- The mass media could influence a very large group of people directly and uniformly by ‘injecting’ them with appropriate messages designed to trigger a desired response.
- There is powerful and direct flow of information from the sender to the receiver.
- The hypodermic needle model suggests that media messages are injected straight into a passive audience which is immediately influenced by the message.
- The receiver or audience is powerless to resist the impact of the message. There is no escape from the effect of the message in these models.
Istanbul Pogrom was a pogrom directed primarily at Istanbul’s Greek minority on 6–7 September 1955. The events were triggered by the false news that the Turkish consulate inThessaloniki, north Greece—the house where Mustafa Kemal Atatürk had been born in 1881—had been bombed the day before. A bomb planted by a Turkish usher at the consulate, who was later arrested and confessed, incited the events. The Turkish press conveying the news in Turkey was silent about the arrest and instead insinuated that Greeks had set off the bomb.

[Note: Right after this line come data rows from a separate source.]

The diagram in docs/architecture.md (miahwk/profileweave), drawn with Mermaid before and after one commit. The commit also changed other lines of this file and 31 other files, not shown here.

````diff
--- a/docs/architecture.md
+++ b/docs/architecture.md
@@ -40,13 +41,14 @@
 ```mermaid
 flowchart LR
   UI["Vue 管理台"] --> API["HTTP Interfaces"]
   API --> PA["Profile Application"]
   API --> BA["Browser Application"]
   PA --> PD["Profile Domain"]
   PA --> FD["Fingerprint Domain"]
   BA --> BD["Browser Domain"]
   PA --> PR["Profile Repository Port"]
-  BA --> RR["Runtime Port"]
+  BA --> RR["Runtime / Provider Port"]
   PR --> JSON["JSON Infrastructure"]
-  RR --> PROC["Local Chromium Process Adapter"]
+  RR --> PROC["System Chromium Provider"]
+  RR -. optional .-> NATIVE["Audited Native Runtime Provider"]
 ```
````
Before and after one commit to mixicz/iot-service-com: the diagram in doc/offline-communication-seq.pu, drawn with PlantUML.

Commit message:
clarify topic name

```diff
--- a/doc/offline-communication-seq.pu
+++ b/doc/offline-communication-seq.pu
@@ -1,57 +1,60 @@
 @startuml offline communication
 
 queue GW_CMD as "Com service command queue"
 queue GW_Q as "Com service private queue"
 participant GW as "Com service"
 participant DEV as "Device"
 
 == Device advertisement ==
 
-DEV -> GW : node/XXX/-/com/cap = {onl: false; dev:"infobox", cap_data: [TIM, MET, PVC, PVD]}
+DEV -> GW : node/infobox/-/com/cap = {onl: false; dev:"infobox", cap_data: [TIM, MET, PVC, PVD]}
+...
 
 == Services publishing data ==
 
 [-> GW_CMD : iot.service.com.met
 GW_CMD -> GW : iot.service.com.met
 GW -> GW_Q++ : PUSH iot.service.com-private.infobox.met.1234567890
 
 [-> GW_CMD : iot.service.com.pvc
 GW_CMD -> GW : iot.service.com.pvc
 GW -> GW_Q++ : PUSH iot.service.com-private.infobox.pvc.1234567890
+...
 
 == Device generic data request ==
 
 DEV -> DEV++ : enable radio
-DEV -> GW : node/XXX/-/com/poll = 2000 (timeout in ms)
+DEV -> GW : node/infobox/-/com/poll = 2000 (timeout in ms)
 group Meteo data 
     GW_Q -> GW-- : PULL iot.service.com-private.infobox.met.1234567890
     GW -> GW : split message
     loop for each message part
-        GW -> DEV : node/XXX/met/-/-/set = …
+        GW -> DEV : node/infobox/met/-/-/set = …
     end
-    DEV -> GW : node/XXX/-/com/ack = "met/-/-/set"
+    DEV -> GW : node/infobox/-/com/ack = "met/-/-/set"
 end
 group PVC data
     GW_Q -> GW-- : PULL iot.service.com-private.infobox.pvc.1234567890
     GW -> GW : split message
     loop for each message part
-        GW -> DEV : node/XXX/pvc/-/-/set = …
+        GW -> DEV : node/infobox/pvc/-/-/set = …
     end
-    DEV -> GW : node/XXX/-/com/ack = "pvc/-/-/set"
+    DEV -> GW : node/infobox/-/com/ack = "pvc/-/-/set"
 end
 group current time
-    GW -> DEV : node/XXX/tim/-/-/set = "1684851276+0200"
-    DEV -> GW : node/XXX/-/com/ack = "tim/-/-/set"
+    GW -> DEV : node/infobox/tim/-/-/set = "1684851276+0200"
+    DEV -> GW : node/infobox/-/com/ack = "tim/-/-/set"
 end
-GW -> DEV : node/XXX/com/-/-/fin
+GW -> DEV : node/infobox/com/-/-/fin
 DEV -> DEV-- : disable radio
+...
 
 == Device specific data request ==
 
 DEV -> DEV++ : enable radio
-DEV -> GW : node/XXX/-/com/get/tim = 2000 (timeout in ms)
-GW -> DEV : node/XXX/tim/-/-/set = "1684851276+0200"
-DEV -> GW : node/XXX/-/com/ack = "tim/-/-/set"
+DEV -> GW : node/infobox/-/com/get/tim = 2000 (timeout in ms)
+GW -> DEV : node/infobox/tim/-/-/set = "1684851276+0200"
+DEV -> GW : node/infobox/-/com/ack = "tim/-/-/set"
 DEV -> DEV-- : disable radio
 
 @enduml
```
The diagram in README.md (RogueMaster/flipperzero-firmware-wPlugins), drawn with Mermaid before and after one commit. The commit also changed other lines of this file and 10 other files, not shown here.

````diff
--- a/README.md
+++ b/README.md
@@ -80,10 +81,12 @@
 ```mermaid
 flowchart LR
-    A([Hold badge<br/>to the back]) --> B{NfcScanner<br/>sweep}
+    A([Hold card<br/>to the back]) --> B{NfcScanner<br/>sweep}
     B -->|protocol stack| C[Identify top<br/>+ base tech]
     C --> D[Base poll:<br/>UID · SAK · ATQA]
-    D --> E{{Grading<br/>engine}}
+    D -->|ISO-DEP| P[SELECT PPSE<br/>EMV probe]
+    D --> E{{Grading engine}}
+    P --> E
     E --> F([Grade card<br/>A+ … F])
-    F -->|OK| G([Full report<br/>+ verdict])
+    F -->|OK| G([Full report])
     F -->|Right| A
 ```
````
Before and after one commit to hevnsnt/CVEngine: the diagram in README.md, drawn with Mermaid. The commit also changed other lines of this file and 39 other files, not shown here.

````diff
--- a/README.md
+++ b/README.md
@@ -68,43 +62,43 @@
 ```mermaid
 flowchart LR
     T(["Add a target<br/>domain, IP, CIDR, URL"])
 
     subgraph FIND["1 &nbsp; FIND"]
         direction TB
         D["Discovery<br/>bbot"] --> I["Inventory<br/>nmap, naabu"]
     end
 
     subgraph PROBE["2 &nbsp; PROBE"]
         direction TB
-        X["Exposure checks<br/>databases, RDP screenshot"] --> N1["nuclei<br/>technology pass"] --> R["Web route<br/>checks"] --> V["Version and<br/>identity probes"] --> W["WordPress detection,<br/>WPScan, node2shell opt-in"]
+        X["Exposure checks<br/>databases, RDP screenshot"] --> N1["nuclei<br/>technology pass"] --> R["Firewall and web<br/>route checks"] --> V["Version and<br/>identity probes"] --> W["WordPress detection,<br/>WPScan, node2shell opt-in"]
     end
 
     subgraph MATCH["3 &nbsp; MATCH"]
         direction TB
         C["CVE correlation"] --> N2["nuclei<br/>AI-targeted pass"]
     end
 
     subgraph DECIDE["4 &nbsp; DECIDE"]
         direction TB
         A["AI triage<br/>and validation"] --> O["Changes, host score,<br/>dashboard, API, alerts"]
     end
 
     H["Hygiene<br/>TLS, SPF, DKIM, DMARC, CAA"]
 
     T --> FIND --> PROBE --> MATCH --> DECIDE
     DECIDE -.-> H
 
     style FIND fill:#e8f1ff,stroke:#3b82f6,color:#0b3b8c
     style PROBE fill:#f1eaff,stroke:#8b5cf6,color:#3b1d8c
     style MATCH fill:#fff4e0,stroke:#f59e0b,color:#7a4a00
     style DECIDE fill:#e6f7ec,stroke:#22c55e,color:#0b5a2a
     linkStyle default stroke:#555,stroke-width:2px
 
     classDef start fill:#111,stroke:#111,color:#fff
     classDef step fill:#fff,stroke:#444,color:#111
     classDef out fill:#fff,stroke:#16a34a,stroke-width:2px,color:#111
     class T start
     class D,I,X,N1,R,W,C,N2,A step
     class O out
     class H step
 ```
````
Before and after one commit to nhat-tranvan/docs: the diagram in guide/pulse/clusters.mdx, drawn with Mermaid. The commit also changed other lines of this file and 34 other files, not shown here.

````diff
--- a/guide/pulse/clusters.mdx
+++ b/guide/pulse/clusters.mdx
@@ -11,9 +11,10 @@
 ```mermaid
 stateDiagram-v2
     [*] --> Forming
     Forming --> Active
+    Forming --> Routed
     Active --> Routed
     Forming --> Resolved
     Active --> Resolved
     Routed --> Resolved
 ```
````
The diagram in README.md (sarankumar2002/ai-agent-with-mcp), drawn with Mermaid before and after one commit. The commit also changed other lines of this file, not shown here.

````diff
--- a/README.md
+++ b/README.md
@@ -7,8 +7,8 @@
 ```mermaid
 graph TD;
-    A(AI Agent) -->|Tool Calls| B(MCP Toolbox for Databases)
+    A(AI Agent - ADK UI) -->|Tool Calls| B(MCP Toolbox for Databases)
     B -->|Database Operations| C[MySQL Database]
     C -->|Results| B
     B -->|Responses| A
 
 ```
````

A protest rally on the night of September 6, organized by the authorities in Istanbul, on the Cyprus issue and the bombing of Atatürk’s home was the cover for amassing the rioters. At 13:00, news reports of the bombing were announced by radio However, most people at the time did not have radios, so they had to wait until 16:30, when the daily İstanbul Ekspres, which was associated with the Demokrat Parti National Security Service(NSS), repeated the news in print.İstanbul Ekspres printed 300,000 copies (on paper stocked in advance), of which 296,000 were sold. This was far above the newspaper’s average circulation of 30,000–40,000 (by comparison, the best-selling Hürriyet sold 70–80 thousand copies.
At 17:00, the pogrom started in Taksim Square, and rippled out during the evening through the old suburb of Beyoglu (Pera), with smashing and looting of Greek commercial property, particularly along Yüksek Kaldırım street. By six o’clock at night, many of the Greek shops on Istanbul’s main shopping street, İstiklal Avenue were ransacked. The material damage was considerable, with damage to 5317 properties, almost all Greek-owned. Among these were 4214 homes, 1004 businesses, 73 churches, 2 monasteries, 1 synagogue, and 26 schools. Over 4,000 Greek-owned businesses, 110 hotels, 27 pharmacies, 23 schools, 21 factories, 73 Greek (and other Christian) churches and over a thousand Greek-owned homes were badly damaged or destroyed.The American consulate estimates that 59% of the businesses were Greek-owned, 17% were Armenian-owned, 12% were Jewish-owned, 10% were Muslim-owned; while 80% of the homes were Greek-owned, 9% were Armenian-owned, 3% were Jewish-owned, and 5% were Muslim-owned